_Task statement:_ Give back the entire listing verbatim.

----- Record extracts

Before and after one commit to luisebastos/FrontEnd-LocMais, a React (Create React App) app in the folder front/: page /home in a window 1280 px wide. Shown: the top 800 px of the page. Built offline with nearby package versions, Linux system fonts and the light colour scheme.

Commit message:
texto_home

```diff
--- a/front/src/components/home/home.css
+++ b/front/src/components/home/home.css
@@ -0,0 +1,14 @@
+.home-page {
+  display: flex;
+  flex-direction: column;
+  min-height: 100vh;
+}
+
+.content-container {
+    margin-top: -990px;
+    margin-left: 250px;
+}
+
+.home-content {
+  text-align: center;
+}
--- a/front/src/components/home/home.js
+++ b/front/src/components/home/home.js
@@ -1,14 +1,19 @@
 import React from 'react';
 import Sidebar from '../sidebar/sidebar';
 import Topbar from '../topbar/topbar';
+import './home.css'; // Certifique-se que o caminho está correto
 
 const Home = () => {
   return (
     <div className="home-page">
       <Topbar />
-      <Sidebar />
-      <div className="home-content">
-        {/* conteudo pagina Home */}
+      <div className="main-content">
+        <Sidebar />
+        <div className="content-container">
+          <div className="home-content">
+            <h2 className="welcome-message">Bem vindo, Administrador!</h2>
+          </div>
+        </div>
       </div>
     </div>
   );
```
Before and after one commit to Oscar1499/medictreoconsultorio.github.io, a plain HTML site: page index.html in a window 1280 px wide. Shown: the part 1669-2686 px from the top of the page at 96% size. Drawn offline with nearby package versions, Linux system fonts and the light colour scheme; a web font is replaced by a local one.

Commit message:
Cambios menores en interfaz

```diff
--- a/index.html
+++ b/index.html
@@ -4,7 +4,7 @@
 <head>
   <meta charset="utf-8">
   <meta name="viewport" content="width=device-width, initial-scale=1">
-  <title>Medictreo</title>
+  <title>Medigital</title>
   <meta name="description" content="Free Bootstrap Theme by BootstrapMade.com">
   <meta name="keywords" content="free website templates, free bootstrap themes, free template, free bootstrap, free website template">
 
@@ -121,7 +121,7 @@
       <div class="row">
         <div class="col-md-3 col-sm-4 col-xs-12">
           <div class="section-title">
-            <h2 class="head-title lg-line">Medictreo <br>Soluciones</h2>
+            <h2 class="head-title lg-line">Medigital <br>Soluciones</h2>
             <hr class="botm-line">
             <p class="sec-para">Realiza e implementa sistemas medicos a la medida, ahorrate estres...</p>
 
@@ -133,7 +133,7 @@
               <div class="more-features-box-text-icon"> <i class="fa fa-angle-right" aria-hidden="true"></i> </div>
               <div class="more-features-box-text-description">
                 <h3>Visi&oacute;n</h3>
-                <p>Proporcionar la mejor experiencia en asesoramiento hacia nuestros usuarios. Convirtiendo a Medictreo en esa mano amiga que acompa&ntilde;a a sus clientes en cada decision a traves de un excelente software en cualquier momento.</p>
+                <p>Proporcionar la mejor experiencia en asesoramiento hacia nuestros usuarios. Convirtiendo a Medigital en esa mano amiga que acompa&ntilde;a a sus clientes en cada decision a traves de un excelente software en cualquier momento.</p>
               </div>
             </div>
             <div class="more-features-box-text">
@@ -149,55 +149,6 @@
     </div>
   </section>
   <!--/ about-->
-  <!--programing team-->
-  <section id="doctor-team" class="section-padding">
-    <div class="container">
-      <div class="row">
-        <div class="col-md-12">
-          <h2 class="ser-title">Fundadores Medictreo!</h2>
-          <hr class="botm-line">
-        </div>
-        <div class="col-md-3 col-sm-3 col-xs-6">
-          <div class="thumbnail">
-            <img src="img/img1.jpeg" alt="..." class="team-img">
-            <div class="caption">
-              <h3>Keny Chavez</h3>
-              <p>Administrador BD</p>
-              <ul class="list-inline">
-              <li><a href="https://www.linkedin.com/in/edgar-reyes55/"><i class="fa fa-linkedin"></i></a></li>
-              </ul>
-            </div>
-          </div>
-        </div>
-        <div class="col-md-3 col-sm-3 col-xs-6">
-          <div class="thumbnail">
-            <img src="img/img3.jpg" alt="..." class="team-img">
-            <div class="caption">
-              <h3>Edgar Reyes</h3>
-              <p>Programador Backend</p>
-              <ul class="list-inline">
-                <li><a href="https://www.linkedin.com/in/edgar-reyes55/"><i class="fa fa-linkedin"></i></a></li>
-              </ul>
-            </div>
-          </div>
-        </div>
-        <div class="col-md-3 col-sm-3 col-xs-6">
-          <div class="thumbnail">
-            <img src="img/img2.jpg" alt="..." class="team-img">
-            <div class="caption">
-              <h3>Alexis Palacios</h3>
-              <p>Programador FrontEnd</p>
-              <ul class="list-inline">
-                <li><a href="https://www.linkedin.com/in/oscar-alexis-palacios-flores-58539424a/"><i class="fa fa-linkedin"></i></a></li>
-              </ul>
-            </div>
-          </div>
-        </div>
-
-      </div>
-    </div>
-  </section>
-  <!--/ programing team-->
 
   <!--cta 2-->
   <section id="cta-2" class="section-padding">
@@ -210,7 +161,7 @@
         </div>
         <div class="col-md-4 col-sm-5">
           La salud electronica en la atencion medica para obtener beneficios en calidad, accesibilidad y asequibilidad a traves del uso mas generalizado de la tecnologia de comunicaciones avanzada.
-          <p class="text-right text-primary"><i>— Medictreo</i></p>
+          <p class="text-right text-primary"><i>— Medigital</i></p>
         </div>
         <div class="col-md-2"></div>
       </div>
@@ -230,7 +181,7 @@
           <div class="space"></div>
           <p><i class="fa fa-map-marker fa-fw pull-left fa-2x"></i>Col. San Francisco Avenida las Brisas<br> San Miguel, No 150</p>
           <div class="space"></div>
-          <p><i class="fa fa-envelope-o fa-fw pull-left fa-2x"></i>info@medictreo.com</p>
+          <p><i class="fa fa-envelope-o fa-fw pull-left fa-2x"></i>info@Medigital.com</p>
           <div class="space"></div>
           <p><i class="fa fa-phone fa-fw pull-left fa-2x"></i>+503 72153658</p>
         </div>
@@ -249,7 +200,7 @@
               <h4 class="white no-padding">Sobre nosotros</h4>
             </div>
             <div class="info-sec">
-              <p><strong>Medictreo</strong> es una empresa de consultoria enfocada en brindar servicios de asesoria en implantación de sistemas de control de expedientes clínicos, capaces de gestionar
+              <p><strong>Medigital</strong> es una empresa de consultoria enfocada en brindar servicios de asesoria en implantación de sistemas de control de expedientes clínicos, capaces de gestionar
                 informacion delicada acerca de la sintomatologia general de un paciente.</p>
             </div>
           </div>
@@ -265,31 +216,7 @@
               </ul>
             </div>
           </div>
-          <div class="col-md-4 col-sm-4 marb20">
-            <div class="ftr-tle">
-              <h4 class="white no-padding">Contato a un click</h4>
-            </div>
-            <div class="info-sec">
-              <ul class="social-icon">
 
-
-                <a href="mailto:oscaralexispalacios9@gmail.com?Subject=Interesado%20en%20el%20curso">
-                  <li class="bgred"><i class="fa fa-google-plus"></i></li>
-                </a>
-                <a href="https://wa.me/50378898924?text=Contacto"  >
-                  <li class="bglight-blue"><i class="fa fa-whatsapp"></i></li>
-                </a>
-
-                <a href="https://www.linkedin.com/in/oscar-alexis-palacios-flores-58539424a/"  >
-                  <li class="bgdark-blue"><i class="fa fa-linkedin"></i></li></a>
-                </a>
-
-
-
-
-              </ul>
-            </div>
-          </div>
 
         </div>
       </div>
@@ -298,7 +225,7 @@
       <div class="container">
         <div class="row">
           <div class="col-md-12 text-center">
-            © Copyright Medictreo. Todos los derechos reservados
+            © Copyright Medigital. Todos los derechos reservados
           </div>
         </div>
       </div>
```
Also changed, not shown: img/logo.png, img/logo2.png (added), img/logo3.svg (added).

----------

_Reply to the task:_
Before and after one commit to luisebastos/FrontEnd-LocMais, a React (Create React App) app in the folder front/: page /home in a window 1280 px wide. Shown: the top 800 px of the page. Built offline with nearby package versions, Linux system fonts and the light colour scheme.

Commit message:
texto_home

```diff
--- a/front/src/components/home/home.css
+++ b/front/src/components/home/home.css
@@ -0,0 +1,14 @@
+.home-page {
+  display: flex;
+  flex-direction: column;
+  min-height: 100vh;
+}
+
+.content-container {
+    margin-top: -990px;
+    margin-left: 250px;
+}
+
+.home-content {
+  text-align: center;
+}
--- a/front/src/components/home/home.js
+++ b/front/src/components/home/home.js
@@ -1,14 +1,19 @@
 import React from 'react';
 import Sidebar from '../sidebar/sidebar';
 import Topbar from '../topbar/topbar';
+import './home.css'; // Certifique-se que o caminho está correto
 
 const Home = () => {
   return (
     <div className="home-page">
       <Topbar />
-      <Sidebar />
-      <div className="home-content">
-        {/* conteudo pagina Home */}
+      <div className="main-content">
+        <Sidebar />
+        <div className="content-container">
+          <div className="home-content">
+            <h2 className="welcome-message">Bem vindo, Administrador!</h2>
+          </div>
+        </div>
       </div>
     </div>
   );
```
Before and after one commit to Oscar1499/medictreoconsultorio.github.io, a plain HTML site: page index.html in a window 1280 px wide. Shown: the part 1669-2686 px from the top of the page at 96% size. Drawn offline with nearby package versions, Linux system fonts and the light colour scheme; a web font is replaced by a local one.

Commit message:
Cambios menores en interfaz

```diff
--- a/index.html
+++ b/index.html
@@ -4,7 +4,7 @@
 <head>
   <meta charset="utf-8">
   <meta name="viewport" content="width=device-width, initial-scale=1">
-  <title>Medictreo</title>
+  <title>Medigital</title>
   <meta name="description" content="Free Bootstrap Theme by BootstrapMade.com">
   <meta name="keywords" content="free website templates, free bootstrap themes, free template, free bootstrap, free website template">
 
@@ -121,7 +121,7 @@
       <div class="row">
         <div class="col-md-3 col-sm-4 col-xs-12">
           <div class="section-title">
-            <h2 class="head-title lg-line">Medictreo <br>Soluciones</h2>
+            <h2 class="head-title lg-line">Medigital <br>Soluciones</h2>
             <hr class="botm-line">
             <p class="sec-para">Realiza e implementa sistemas medicos a la medida, ahorrate estres...</p>
 
@@ -133,7 +133,7 @@
               <div class="more-features-box-text-icon"> <i class="fa fa-angle-right" aria-hidden="true"></i> </div>
               <div class="more-features-box-text-description">
                 <h3>Visi&oacute;n</h3>
-                <p>Proporcionar la mejor experiencia en asesoramiento hacia nuestros usuarios. Convirtiendo a Medictreo en esa mano amiga que acompa&ntilde;a a sus clientes en cada decision a traves de un excelente software en cualquier momento.</p>
+                <p>Proporcionar la mejor experiencia en asesoramiento hacia nuestros usuarios. Convirtiendo a Medigital en esa mano amiga que acompa&ntilde;a a sus clientes en cada decision a traves de un excelente software en cualquier momento.</p>
               </div>
             </div>
             <div class="more-features-box-text">
@@ -149,55 +149,6 @@
     </div>
   </section>
   <!--/ about-->
-  <!--programing team-->
-  <section id="doctor-team" class="section-padding">
-    <div class="container">
-      <div class="row">
-        <div class="col-md-12">
-          <h2 class="ser-title">Fundadores Medictreo!</h2>
-          <hr class="botm-line">
-        </div>
-        <div class="col-md-3 col-sm-3 col-xs-6">
-          <div class="thumbnail">
-            <img src="img/img1.jpeg" alt="..." class="team-img">
-            <div class="caption">
-              <h3>Keny Chavez</h3>
-              <p>Administrador BD</p>
-              <ul class="list-inline">
-              <li><a href="https://www.linkedin.com/in/edgar-reyes55/"><i class="fa fa-linkedin"></i></a></li>
-              </ul>
-            </div>
-          </div>
-        </div>
-        <div class="col-md-3 col-sm-3 col-xs-6">
-          <div class="thumbnail">
-            <img src="img/img3.jpg" alt="..." class="team-img">
-            <div class="caption">
-              <h3>Edgar Reyes</h3>
-              <p>Programador Backend</p>
-              <ul class="list-inline">
-                <li><a href="https://www.linkedin.com/in/edgar-reyes55/"><i class="fa fa-linkedin"></i></a></li>
-              </ul>
-            </div>
-          </div>
-        </div>
-        <div class="col-md-3 col-sm-3 col-xs-6">
-          <div class="thumbnail">
-            <img src="img/img2.jpg" alt="..." class="team-img">
-            <div class="caption">
-              <h3>Alexis Palacios</h3>
-              <p>Programador FrontEnd</p>
-              <ul class="list-inline">
-                <li><a href="https://www.linkedin.com/in/oscar-alexis-palacios-flores-58539424a/"><i class="fa fa-linkedin"></i></a></li>
-              </ul>
-            </div>
-          </div>
-        </div>
-
-      </div>
-    </div>
-  </section>
-  <!--/ programing team-->
 
   <!--cta 2-->
   <section id="cta-2" class="section-padding">
@@ -210,7 +161,7 @@
         </div>
         <div class="col-md-4 col-sm-5">
           La salud electronica en la atencion medica para obtener beneficios en calidad, accesibilidad y asequibilidad a traves del uso mas generalizado de la tecnologia de comunicaciones avanzada.
-          <p class="text-right text-primary"><i>— Medictreo</i></p>
+          <p class="text-right text-primary"><i>— Medigital</i></p>
         </div>
         <div class="col-md-2"></div>
       </div>
@@ -230,7 +181,7 @@
           <div class="space"></div>
           <p><i class="fa fa-map-marker fa-fw pull-left fa-2x"></i>Col. San Francisco Avenida las Brisas<br> San Miguel, No 150</p>
           <div class="space"></div>
-          <p><i class="fa fa-envelope-o fa-fw pull-left fa-2x"></i>info@medictreo.com</p>
+          <p><i class="fa fa-envelope-o fa-fw pull-left fa-2x"></i>info@Medigital.com</p>
           <div class="space"></div>
           <p><i class="fa fa-phone fa-fw pull-left fa-2x"></i>+503 72153658</p>
         </div>
@@ -249,7 +200,7 @@
               <h4 class="white no-padding">Sobre nosotros</h4>
             </div>
             <div class="info-sec">
-              <p><strong>Medictreo</strong> es una empresa de consultoria enfocada en brindar servicios de asesoria en implantación de sistemas de control de expedientes clínicos, capaces de gestionar
+              <p><strong>Medigital</strong> es una empresa de consultoria enfocada en brindar servicios de asesoria en implantación de sistemas de control de expedientes clínicos, capaces de gestionar
                 informacion delicada acerca de la sintomatologia general de un paciente.</p>
             </div>
           </div>
@@ -265,31 +216,7 @@
               </ul>
             </div>
           </div>
-          <div class="col-md-4 col-sm-4 marb20">
-            <div class="ftr-tle">
-              <h4 class="white no-padding">Contato a un click</h4>
-            </div>
-            <div class="info-sec">
-              <ul class="social-icon">
 
-
-                <a href="mailto:oscaralexispalacios9@gmail.com?Subject=Interesado%20en%20el%20curso">
-                  <li class="bgred"><i class="fa fa-google-plus"></i></li>
-                </a>
-                <a href="https://wa.me/50378898924?text=Contacto"  >
-                  <li class="bglight-blue"><i class="fa fa-whatsapp"></i></li>
-                </a>
-
-                <a href="https://www.linkedin.com/in/oscar-alexis-palacios-flores-58539424a/"  >
-                  <li class="bgdark-blue"><i class="fa fa-linkedin"></i></li></a>
-                </a>
-
-
-
-
-              </ul>
-            </div>
-          </div>
 
         </div>
       </div>
@@ -298,7 +225,7 @@
       <div class="container">
         <div class="row">
           <div class="col-md-12 text-center">
-            © Copyright Medictreo. Todos los derechos reservados
+            © Copyright Medigital. Todos los derechos reservados
           </div>
         </div>
       </div>
```
Also changed, not shown: img/logo.png, img/logo2.png (added), img/logo3.svg (added).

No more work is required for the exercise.